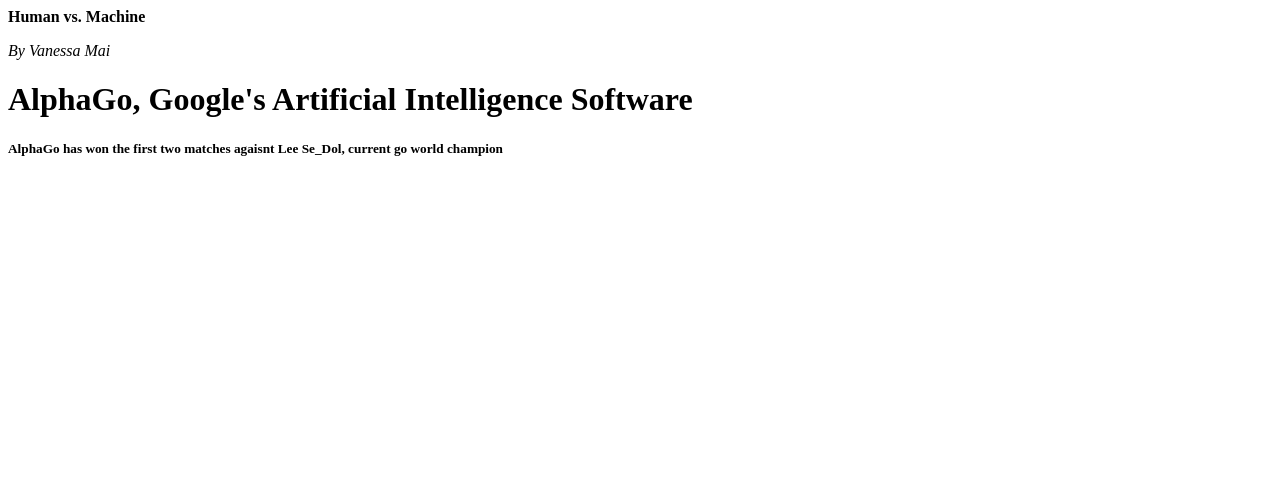
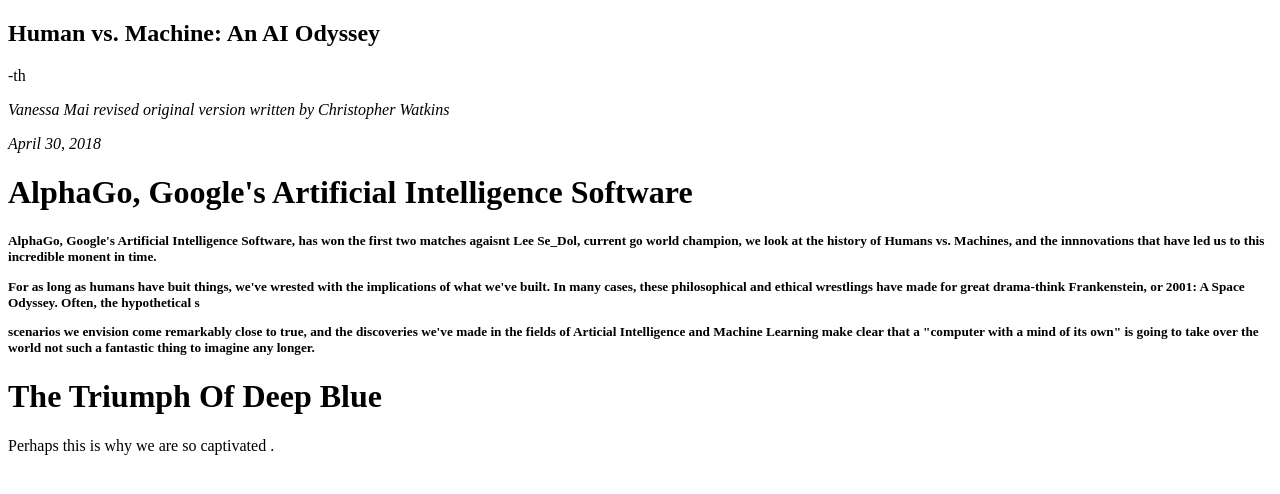
Before and after one commit to MVnessa/hello-git, a plain HTML site: page humanvsmachine.html in a window 1280 px wide. Drawn offline with Linux system fonts and the light colour scheme.

Commit message:
Add files via upload

```diff
--- a/humanvsmachine.html
+++ b/humanvsmachine.html
@@ -1,35 +1,36 @@
 <!DOCTYPE html>
 <html>
-<head> <lang=en>
-<meta charset="utf-8">
-<meta name="viewport" content="width=device-width">
-<title>JS Bin</title>
 
-
+<head>
+  <lang=en>
+    <meta charset="utf-8">
+    <meta name="viewport" content="width=device-width">
+    <title>JS Bin</title>
 </head>
 
+<body>
+  <article> <b><h1>Human vs. Machine: An AI Odyssey</b></h1>
+  </article>
+  -th
+  <p> <i> Vanessa Mai revised original version written by Christopher Watkins</i></p>
 
+  <p> <i>April 30, 2018</i></p>
 
-<body>
+  <p>
+    <h1>AlphaGo, Google's Artificial Intelligence Software</h1>
+    <h5>AlphaGo, Google's Artificial Intelligence Software, has won the first two matches agaisnt Lee Se_Dol, current go world champion, we look at the history of Humans vs. Machines, and the innnovations that have led us to this incredible monent in time.
+<p>For as long as humans have buit things, we've wrested with the implications of what we've built. In many cases, these philosophical and ethical wrestlings have made for great drama-think Frankenstein, or 2001: A Space Odyssey. Often, the hypothetical s</p>
+scenarios we envision come remarkably close to true, and the discoveries we've made in the fields of Articial Intelligence and Machine Learning make clear that a "computer with a mind of its own" is going to take over the world not such a fantastic thing to imagine any longer.</p>
 
-  <article> <b>Human vs. Machine</b></article></title>
+<h1>The Triumph Of Deep Blue</h1>
 
-  <p> <i>By Vanessa Mai</i></p>
+<p>Perhaps this is why we are so captivated
 
-<p> <i><April 30, 2018></i></p>
-
-  <p><h1>AlphaGo, Google's Artificial Intelligence Software
-
-</h1>
-<start><h5>AlphaGo has won the first two matches agaisnt Lee Se_Dol, current go world champion
-
-
-  <img scr= Mastering the Game of Go with Deep Neural Networks and Tree Search>
+    </h5>.
 
 
 
 
-  </p>
 
-</body>
+
 </html>
```
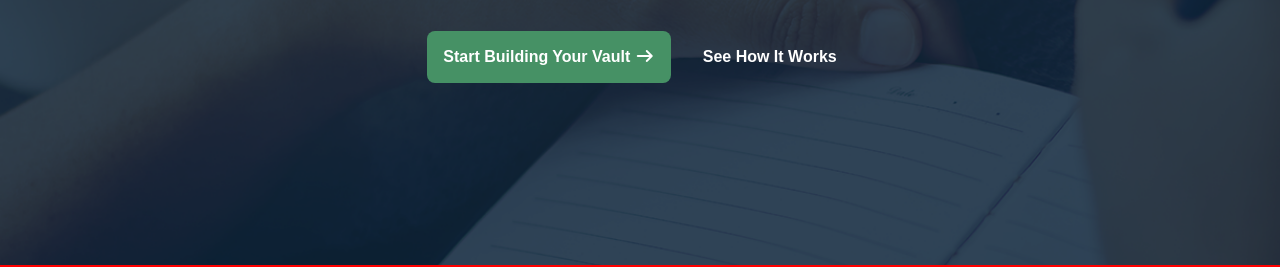
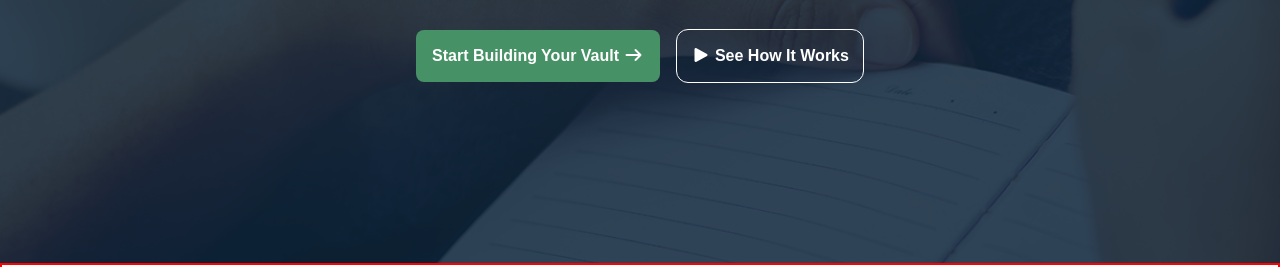
Before and after one commit to SayedHasanDipto/Assignment-01, a plain HTML site: page index.html in a window 1280 px wide. Shown: the part 533-800 px from the top of the page. Drawn offline with Linux system fonts and the light colour scheme.

```diff
--- a/index.html
+++ b/index.html
@@ -38,7 +38,7 @@
                 <button class="btn"><a href="#">Start Building Your Vault <i
                             class="fa-solid fa-arrow-right"></i></a></button>
 
-                <button class="unfill-button"><a href="#">See How It Works</a></button>
+                <button class="unfill-button"><a href="#"><i class="fa-solid fa-play"></i> See How It Works</a></button>
             </div>
         </div>
     </section>
--- a/style.css
+++ b/style.css
@@ -121,13 +121,12 @@
 
 .unfill-button {
     background-color: transparent;
-    border: 2px solid white;
-    padding: 16px;
+    border: 1px solid white;
+    padding: 14px;
     font-size: 16px;
     font-weight: 600;
     color: white;
-    border: none;
-    border-radius: 8px
+    border-radius: 12px
 }
 
 .idea-container {
```
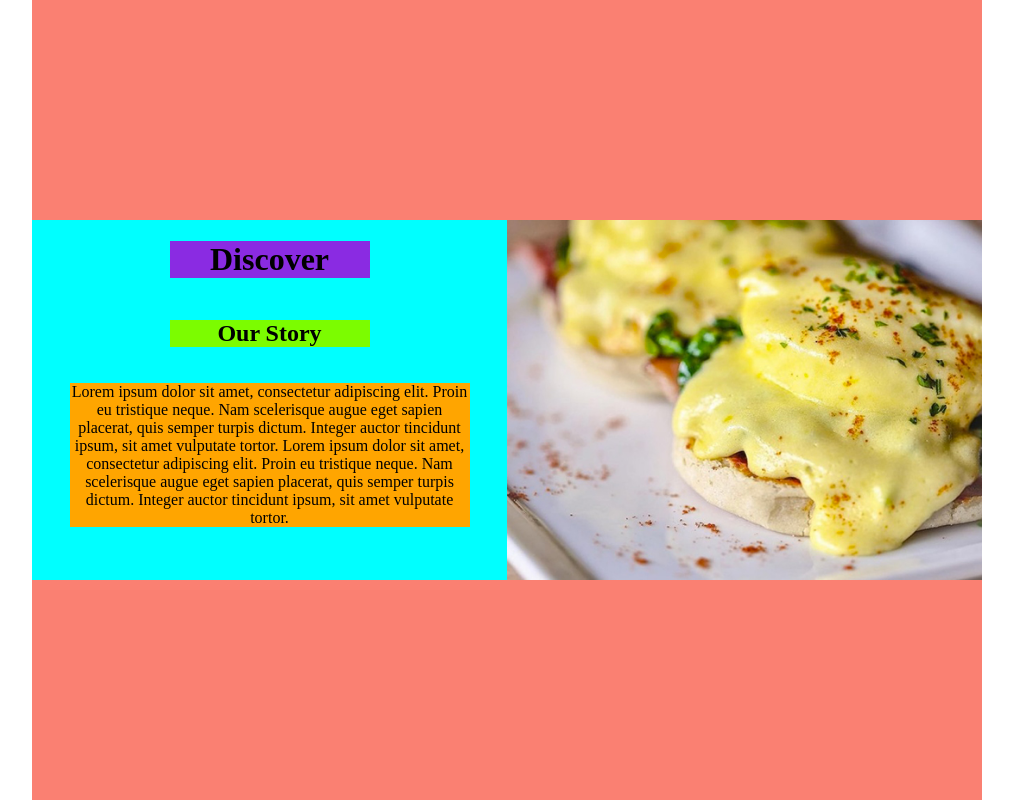
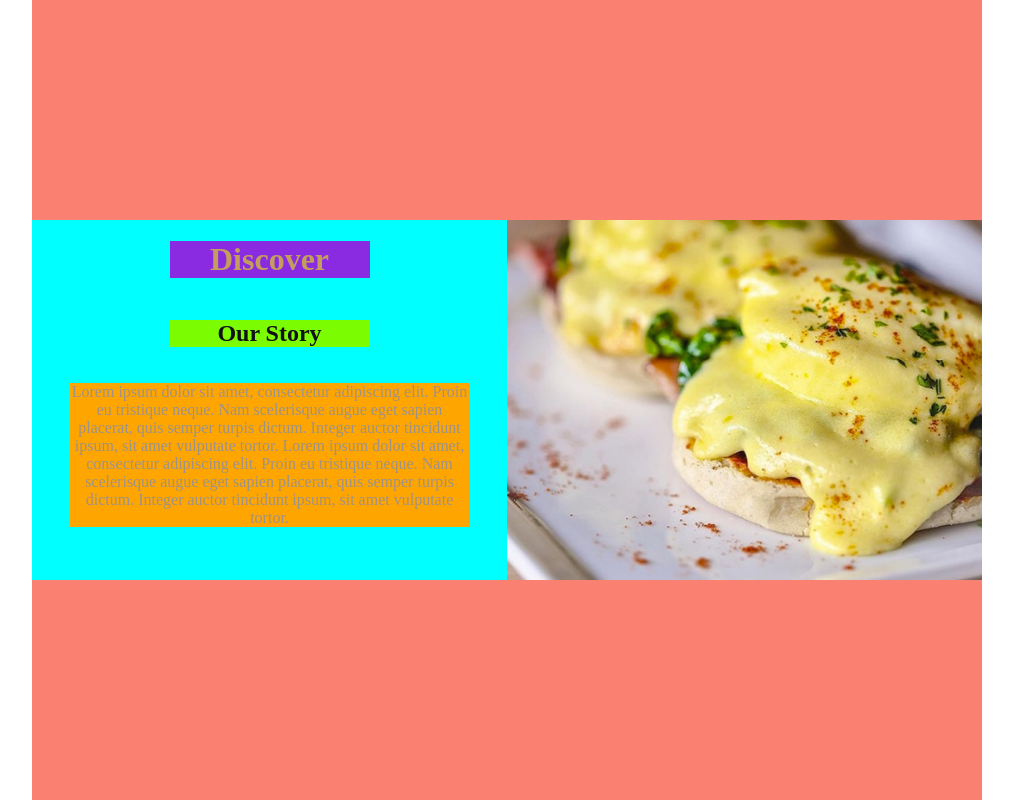
Before and after one commit to Federica87/Restaurant-template, an Angular app: page / in a window 1280 px wide. Shown: the whole page, without its empty margins (133-1146 px from the left). Built offline with nearby package versions, Linux system fonts and the light colour scheme.

Commit message:
add color text

```diff
--- a/src/app/components/section2/sec2-content/sec2-content.component.css
+++ b/src/app/components/section2/sec2-content/sec2-content.component.css
@@ -22,16 +22,17 @@
 .titlesec2 {
     background-color: blueviolet;
     width: 200px;
+    color: var(--ocra);
 }
 .subtitlesec2 {
     background-color: lawngreen;
     width: 200px;
-
+    color: var(--nero);
 }
 .fulltextsec2 {
     background-color: orange;
     width: 400px;
-
+    color: var(--grigiochiaro);
 }
 .img-sec2-container1 {
     display: flex;
--- a/src/app/components/section2/sec2-content/sec2-content.component.html
+++ b/src/app/components/section2/sec2-content/sec2-content.component.html
@@ -1,9 +1,9 @@
 <div class="display_sec2 display_homesec2">
     <div class="text-container">
      <div class="text-sec2">
-        <h1 class="titlesec2 ocra">Discover</h1>
-        <h2 class="subtitlesec2 nero">Our Story</h2>
-        <p class="fulltextsec2 grigiochiaro">Lorem ipsum dolor sit amet, consectetur adipiscing elit. Proin eu tristique neque.
+        <h1 class="titlesec2">Discover</h1>
+        <h2 class="subtitlesec2">Our Story</h2>
+        <p class="fulltextsec2">Lorem ipsum dolor sit amet, consectetur adipiscing elit. Proin eu tristique neque.
             Nam scelerisque augue eget sapien placerat, quis semper turpis dictum.
             Integer auctor tincidunt ipsum, sit amet vulputate tortor.
             Lorem ipsum dolor sit amet, consectetur adipiscing elit. Proin eu tristique neque.
```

[Problem description]
Write the entries out again word for word. Omit all pictures from them.

[Output for this task]
Before and after one commit to MVnessa/hello-git, a plain HTML site: page humanvsmachine.html in a window 1280 px wide. Drawn offline with Linux system fonts and the light colour scheme.

Commit message:
Add files via upload

```diff
--- a/humanvsmachine.html
+++ b/humanvsmachine.html
@@ -1,35 +1,36 @@
 <!DOCTYPE html>
 <html>
-<head> <lang=en>
-<meta charset="utf-8">
-<meta name="viewport" content="width=device-width">
-<title>JS Bin</title>
 
-
+<head>
+  <lang=en>
+    <meta charset="utf-8">
+    <meta name="viewport" content="width=device-width">
+    <title>JS Bin</title>
 </head>
 
+<body>
+  <article> <b><h1>Human vs. Machine: An AI Odyssey</b></h1>
+  </article>
+  -th
+  <p> <i> Vanessa Mai revised original version written by Christopher Watkins</i></p>
 
+  <p> <i>April 30, 2018</i></p>
 
-<body>
+  <p>
+    <h1>AlphaGo, Google's Artificial Intelligence Software</h1>
+    <h5>AlphaGo, Google's Artificial Intelligence Software, has won the first two matches agaisnt Lee Se_Dol, current go world champion, we look at the history of Humans vs. Machines, and the innnovations that have led us to this incredible monent in time.
+<p>For as long as humans have buit things, we've wrested with the implications of what we've built. In many cases, these philosophical and ethical wrestlings have made for great drama-think Frankenstein, or 2001: A Space Odyssey. Often, the hypothetical s</p>
+scenarios we envision come remarkably close to true, and the discoveries we've made in the fields of Articial Intelligence and Machine Learning make clear that a "computer with a mind of its own" is going to take over the world not such a fantastic thing to imagine any longer.</p>
 
-  <article> <b>Human vs. Machine</b></article></title>
+<h1>The Triumph Of Deep Blue</h1>
 
-  <p> <i>By Vanessa Mai</i></p>
+<p>Perhaps this is why we are so captivated
 
-<p> <i><April 30, 2018></i></p>
-
-  <p><h1>AlphaGo, Google's Artificial Intelligence Software
-
-</h1>
-<start><h5>AlphaGo has won the first two matches agaisnt Lee Se_Dol, current go world champion
-
-
-  <img scr= Mastering the Game of Go with Deep Neural Networks and Tree Search>
+    </h5>.
 
 
 
 
-  </p>
 
-</body>
+
 </html>
```
Before and after one commit to SayedHasanDipto/Assignment-01, a plain HTML site: page index.html in a window 1280 px wide. Shown: the part 533-800 px from the top of the page. Drawn offline with Linux system fonts and the light colour scheme.

```diff
--- a/index.html
+++ b/index.html
@@ -38,7 +38,7 @@
                 <button class="btn"><a href="#">Start Building Your Vault <i
                             class="fa-solid fa-arrow-right"></i></a></button>
 
-                <button class="unfill-button"><a href="#">See How It Works</a></button>
+                <button class="unfill-button"><a href="#"><i class="fa-solid fa-play"></i> See How It Works</a></button>
             </div>
         </div>
     </section>
--- a/style.css
+++ b/style.css
@@ -121,13 +121,12 @@
 
 .unfill-button {
     background-color: transparent;
-    border: 2px solid white;
-    padding: 16px;
+    border: 1px solid white;
+    padding: 14px;
     font-size: 16px;
     font-weight: 600;
     color: white;
-    border: none;
-    border-radius: 8px
+    border-radius: 12px
 }
 
 .idea-container {
```
Before and after one commit to Federica87/Restaurant-template, an Angular app: page / in a window 1280 px wide. Shown: the whole page, without its empty margins (133-1146 px from the left). Built offline with nearby package versions, Linux system fonts and the light colour scheme.

Commit message:
add color text

```diff
--- a/src/app/components/section2/sec2-content/sec2-content.component.css
+++ b/src/app/components/section2/sec2-content/sec2-content.component.css
@@ -22,16 +22,17 @@
 .titlesec2 {
     background-color: blueviolet;
     width: 200px;
+    color: var(--ocra);
 }
 .subtitlesec2 {
     background-color: lawngreen;
     width: 200px;
-
+    color: var(--nero);
 }
 .fulltextsec2 {
     background-color: orange;
     width: 400px;
-
+    color: var(--grigiochiaro);
 }
 .img-sec2-container1 {
     display: flex;
--- a/src/app/components/section2/sec2-content/sec2-content.component.html
+++ b/src/app/components/section2/sec2-content/sec2-content.component.html
@@ -1,9 +1,9 @@
 <div class="display_sec2 display_homesec2">
     <div class="text-container">
      <div class="text-sec2">
-        <h1 class="titlesec2 ocra">Discover</h1>
-        <h2 class="subtitlesec2 nero">Our Story</h2>
-        <p class="fulltextsec2 grigiochiaro">Lorem ipsum dolor sit amet, consectetur adipiscing elit. Proin eu tristique neque.
+        <h1 class="titlesec2">Discover</h1>
+        <h2 class="subtitlesec2">Our Story</h2>
+        <p class="fulltextsec2">Lorem ipsum dolor sit amet, consectetur adipiscing elit. Proin eu tristique neque.
             Nam scelerisque augue eget sapien placerat, quis semper turpis dictum.
             Integer auctor tincidunt ipsum, sit amet vulputate tortor.
             Lorem ipsum dolor sit amet, consectetur adipiscing elit. Proin eu tristique neque.
```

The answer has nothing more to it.